Special to Indian Country Today
The Eastern Band of Cherokee Indians plans to reopen its casinos to the public Thursday at 30 percent capacity.
The two casinos — Harrah’s Cherokee Casino Resort in Cherokee, North Carolina, and Harrah’s Cherokee Valley River Casino and Hotel in Murphy, North Carolina — opened by invitation-only last week with little fanfare after closing March 18 due to the pandemic.
Together they employ nearly 3,700.
The casinos have a management contract with Caesars Entertainment, which owns the Harrah’s brand.

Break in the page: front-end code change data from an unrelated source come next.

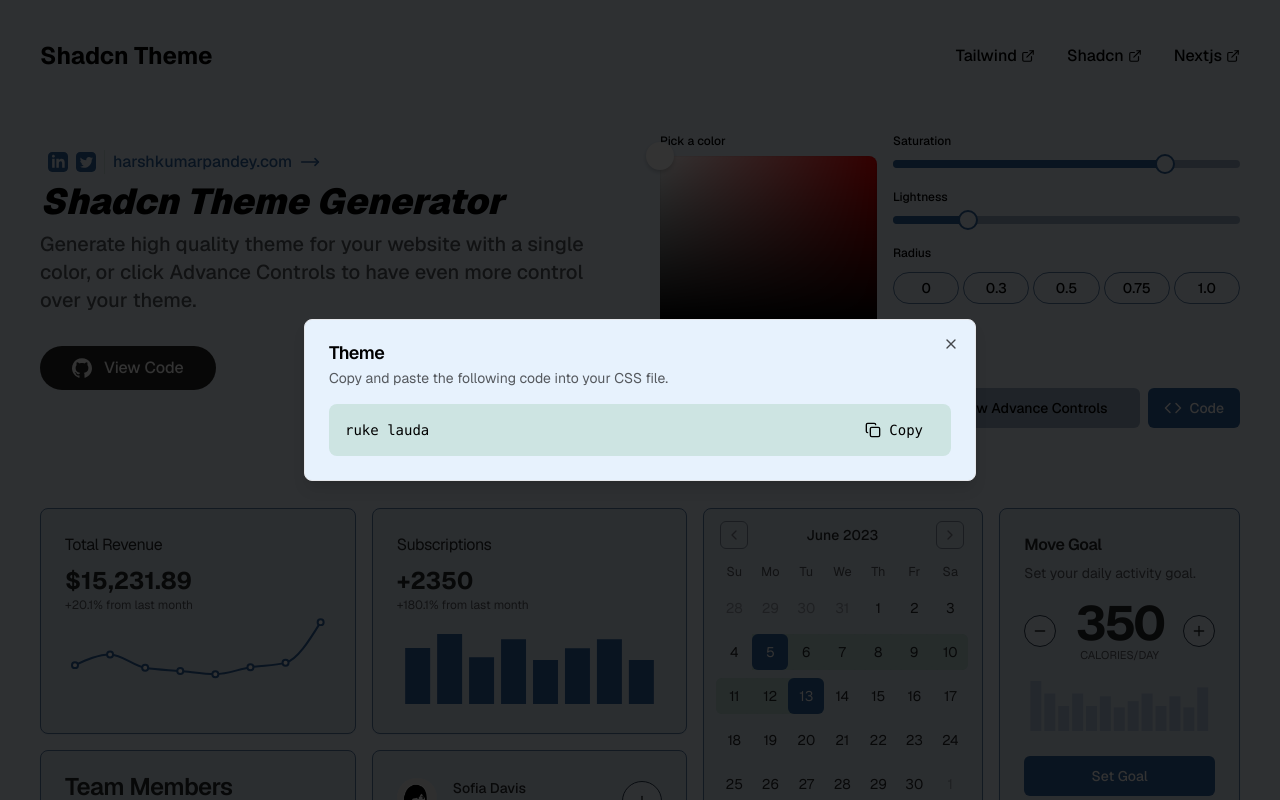
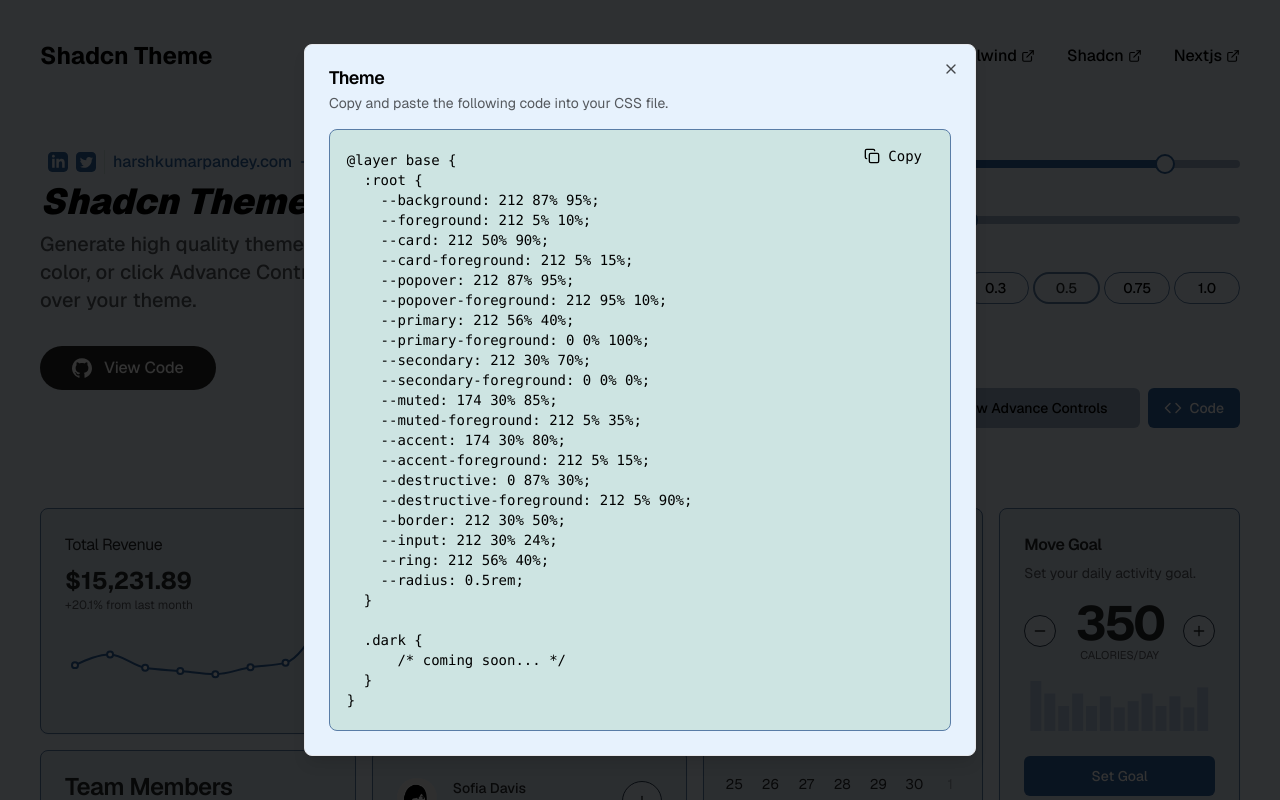
Before and after one commit to harshpandey002/shadcn-theme, a Next.js app: page / in a window 1280 px wide. Both pictures are taken after a click on the button "Code". Shown: the top 800 px of the page. Built offline with nearby package versions, Linux system fonts and the light colour scheme.

Commit message:
Generating / Copy Code

```diff
--- a/package.json
+++ b/package.json
@@ -46,6 +46,7 @@
     "geist": "^1.3.1",
     "input-otp": "^1.2.4",
     "jotai": "^2.9.0",
+    "lodash.template": "^4.5.0",
     "lucide-react": "^0.408.0",
     "next": "14.2.5",
     "next-themes": "^0.3.0",
@@ -63,6 +64,7 @@
     "vaul": "^0.9.1"
   },
   "devDependencies": {
+    "@types/lodash.template": "^4.5.3",
     "@types/node": "^20",
     "@types/react": "^18",
     "@types/react-dom": "^18",
--- a/src/components/CopyCode.tsx
+++ b/src/components/CopyCode.tsx
@@ -10,6 +10,9 @@
 } from './ui/dialog';
 import { CheckIcon, CopyIcon } from 'lucide-react';
 import { cn } from '@/lib/utils';
+import { useAtomValue } from 'jotai';
+import { themeAtom } from '@/jotai/jotai';
+import { getThemeCode } from '@/lib/getThemeCode';
 
 export default function CopyCode({
   show,
@@ -19,6 +22,7 @@
   onClose: () => void;
 }) {
   const [hasCopied, setHasCopied] = useState(false);
+  const theme = useAtomValue(themeAtom);
 
   useEffect(() => {
     setTimeout(() => {
@@ -33,6 +37,12 @@
     }
   };
 
+  const handleCopy = () => {
+    const code = getThemeCode(theme);
+    navigator.clipboard.writeText(code);
+    setHasCopied(true);
+  };
+
   return (
     <Dialog open={show} onOpenChange={handleClose}>
       <DialogContent className="max-w-2xl outline-none">
@@ -42,13 +52,11 @@
             Copy and paste the following code into your CSS file.
           </DialogDescription>
         </DialogHeader>
-        <pre className="text-sm p-4 bg-muted rounded-lg relative">
+        <pre className="text-sm border border-border bg-muted rounded-lg relative">
           <Button
             size="sm"
             variant="ghost"
-            onClick={() => {
-              setHasCopied(true);
-            }}
+            onClick={handleCopy}
             className="absolute right-4 top-2">
             {hasCopied ? (
               <CheckIcon className="mr-2 h-4 w-4" />
@@ -57,7 +65,7 @@
             )}
             Copy
           </Button>
-          ruke lauda
+          {getThemeCode(theme)}
         </pre>
       </DialogContent>
     </Dialog>
--- a/src/hooks/useThemeGenerator.ts
+++ b/src/hooks/useThemeGenerator.ts
@@ -29,6 +29,8 @@
   const [saturation, setSaturation] = useAtom(saturationAtom);
   const [lightness, setLightness] = useAtom(lightnessAtom);
   const [theme, setTheme] = useAtom(themeAtom);
+
+  const radius = theme.radius || '0.5rem';
 
   const debouncedSetTheme = useDebounce(setTheme, 400);
 
@@ -153,6 +155,7 @@
       border: modifyColor(hsl, { sMin: 20, sMax: 30, lMin: 50, lMax: 82 }),
       input: modifyColor(hsl, { sMin: 20, sMax: 30, lMin: 18, lMax: 50 }),
       ring: modifyColor(hsl, {}),
+      radius,
     };
 
     applyThemeColors(theme);
--- a/src/jotai/jotai.ts
+++ b/src/jotai/jotai.ts
@@ -1,15 +1,26 @@
 import { atom } from 'jotai';
 
 const initialThemeValue = {
-  background: '',
-  foreground: '',
-  primary: '',
-  'primary-foreground': '',
-  secondary: '',
-  'secondary-foreground': '',
-  input: '',
-  border: '',
-  ring: '',
+  background: '212 87% 95%',
+  foreground: '212 5% 10%',
+  card: '212 50% 90%',
+  'card-foreground': '212 5% 15%',
+  popover: '212 87% 95%',
+  'popover-foreground': '212 95% 10%',
+  primary: '212 56% 40%',
+  'primary-foreground': '0 0% 100%',
+  secondary: '212 30% 70%',
+  'secondary-foreground': '0 0% 0%',
+  muted: '174 30% 85%',
+  'muted-foreground': '212 5% 35%',
+  accent: '174 30% 80%',
+  'accent-foreground': '212 5% 15%',
+  destructive: '0 87% 30%',
+  'destructive-foreground': '212 5% 90%',
+  border: '212 30% 50%',
+  input: '212 30% 24%',
+  ring: '212 56% 40%',
+  radius: '0.5rem',
 };
 
 export const primaryColorAtom = atom('#ffffff');
--- /dev/null
+++ b/src/lib/getThemeCode.ts
@@ -0,0 +1,42 @@
+import template from 'lodash.template';
+
+export function getThemeCode(theme: Record<string, string>) {
+  if (!theme) {
+    return '';
+  }
+
+  return template(BASE_STYLES_WITH_VARIABLES)({
+    theme,
+  });
+}
+
+const BASE_STYLES_WITH_VARIABLES = `
+  @layer base {
+    :root {
+      --background: <%- theme["background"] %>;
+      --foreground: <%- theme["foreground"] %>;
+      --card: <%- theme["card"] %>;
+      --card-foreground: <%- theme["card-foreground"] %>;
+      --popover: <%- theme["popover"] %>;
+      --popover-foreground: <%- theme["popover-foreground"] %>;
+      --primary: <%- theme["primary"] %>;
+      --primary-foreground: <%- theme["primary-foreground"] %>;
+      --secondary: <%- theme["secondary"] %>;
+      --secondary-foreground: <%- theme["secondary-foreground"] %>;
+      --muted: <%- theme["muted"] %>;
+      --muted-foreground: <%- theme["muted-foreground"] %>;
+      --accent: <%- theme["accent"] %>;
+      --accent-foreground: <%- theme["accent-foreground"] %>;
+      --destructive: <%- theme["destructive"] %>;
+      --destructive-foreground: <%- theme["destructive-foreground"] %>;
+      --border: <%- theme["border"] %>;
+      --input: <%- theme["input"] %>;
+      --ring: <%- theme["ring"] %>;
+      --radius: <%- theme["radius"] %>;
+    }
+
+    .dark {
+        /* coming soon... */
+    }
+  }
+  `;
```
Also changed, not shown: 1 other file (tests, documents, lock files or other folders).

Employees have been given the option of waiting 30 days to return to work without compromising their seniority, said Harrah’s Cherokee Regional Vice President for Marketing Brian Saunooke. That follows policies for recalling workers set by Caesars and the Tribal Casino Gaming Enterprise Board, the agency charged with overseeing casino operations.

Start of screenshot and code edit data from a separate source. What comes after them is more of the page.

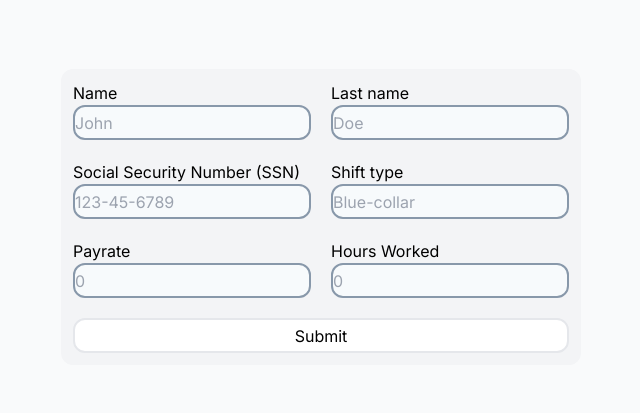
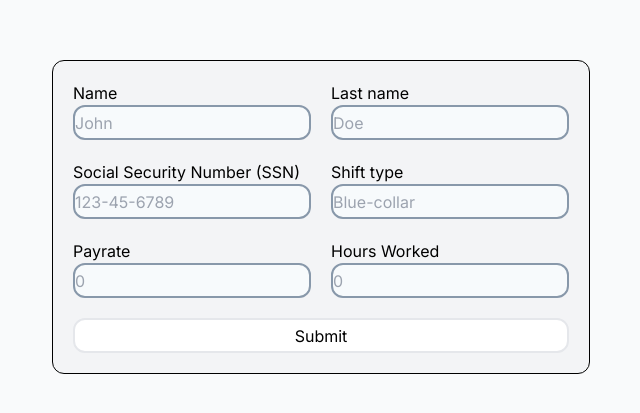
Before and after one commit to Yurem1/Payroll-Program, a Next.js app: page / in a window 1280 px wide. Shown: the part 183-596 px from the top of the page, without its empty margins (319-959 px from the left). Built offline with nearby package versions, Linux system fonts and the light colour scheme.

Commit message:
Update form styling

```diff
--- a/src/components/form.tsx
+++ b/src/components/form.tsx
@@ -25,7 +25,7 @@ export default function Form(): React.JSX.Element {
     }
 
     return (
-        <form name='e' className='bg-gray-100 rounded-xl p-3' onChange={handler}>
+        <form className='bg-gray-100 rounded-xl border-black border p-5' onChange={handler}>
             <div className='grid grid-cols-2 gap-5 bg-grey-50'>
                 <InputName/>
                 <SSNInput/>
```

The casinos did not respond to requests for information on how many employees have returned to work or taken the 30-day pass.
Tribal Council Wolfetown Rep. Bo Crowe said he heard from one employee who said he was told he’d lose his unemployment if he didn’t return to work. Crowe said he expressed his concerns to the Tribal Casino Gaming Enterprise Board but didn't hear back.

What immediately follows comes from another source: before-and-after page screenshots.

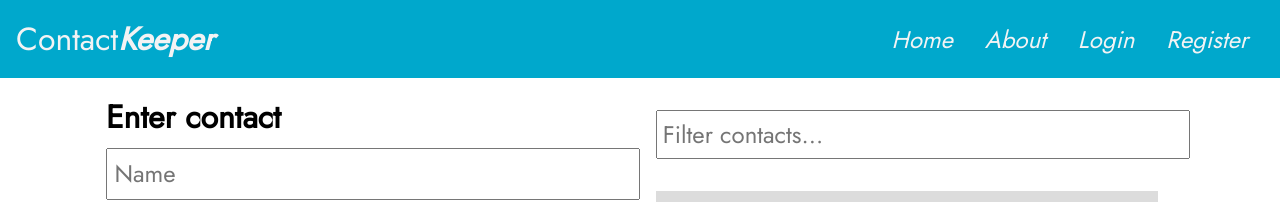
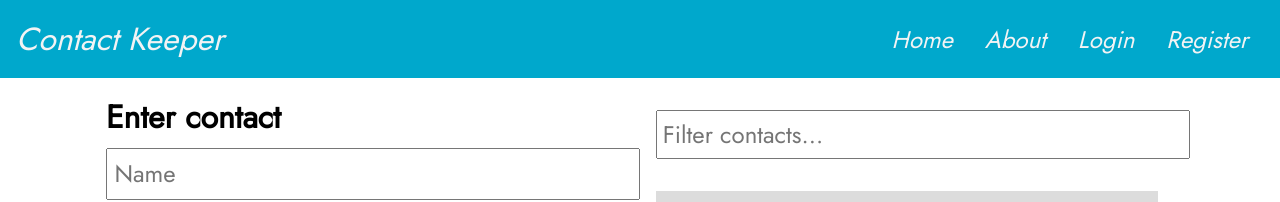
Before and after one commit to BRKittrell/conact-server, a React (Create React App) app in the folder client/: page / in a window 1280 px wide. Shown: the top 202 px of the page. Built offline with nearby package versions, Linux system fonts and the light colour scheme.

Commit message:
Working with proptypes in client

```diff
--- a/client/src/components/layout/navbar/Navbar.css
+++ b/client/src/components/layout/navbar/Navbar.css
@@ -8,6 +8,7 @@
 
 .logo {
   font-size: 2rem;
+  font-style: italic;
 }
 
 .logoSpan {
--- a/client/src/components/layout/navbar/Navbar.js
+++ b/client/src/components/layout/navbar/Navbar.js
@@ -1,13 +1,12 @@
 import React from "react";
+import PropTypes from "prop-types";
 import { Link } from "react-router-dom";
 import "./Navbar.css";
 
-const Navbar = () => {
+const Navbar = ({ title }) => {
   return (
     <div className="navbar">
-      <div className="logo">
-        Contact<span className="logoSpan">Keeper</span>
-      </div>
+      <div className="logo">{title}</div>
       <ul>
         <Link to="/" className="li">
           Home
@@ -26,4 +25,12 @@ const Navbar = () => {
   );
 };
 
+Navbar.propTypes = {
+  title: PropTypes.string.isRequired,
+};
+
+Navbar.defaultProps = {
+  title: "Contact Keeper",
+};
+
 export default Navbar;
```
Also changed, not shown: 1 other file (tests, documents, lock files or other folders).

However, Jim Owle, board chairman, said in an interview that employees won’t lose their jobs if they’re not ready to come back to work.
“We’re not looking at firing anybody,” he said.
Owle said numerous precautions have been taken to ensure the safety of guests and employees. Those have included cleaning surfaces, ensuring social distancing, requiring masks for workers and hiring a company to sanitize the casinos' interior.
Reopening has gone well, Owle said.
“We had a lot of good response back from people,” he said. “We tried to take every precaution.”
Joseph Martin is a former editor of the Cherokee One Feather in Cherokee, N.C. and a member of the Eastern Band of Cherokee Indians.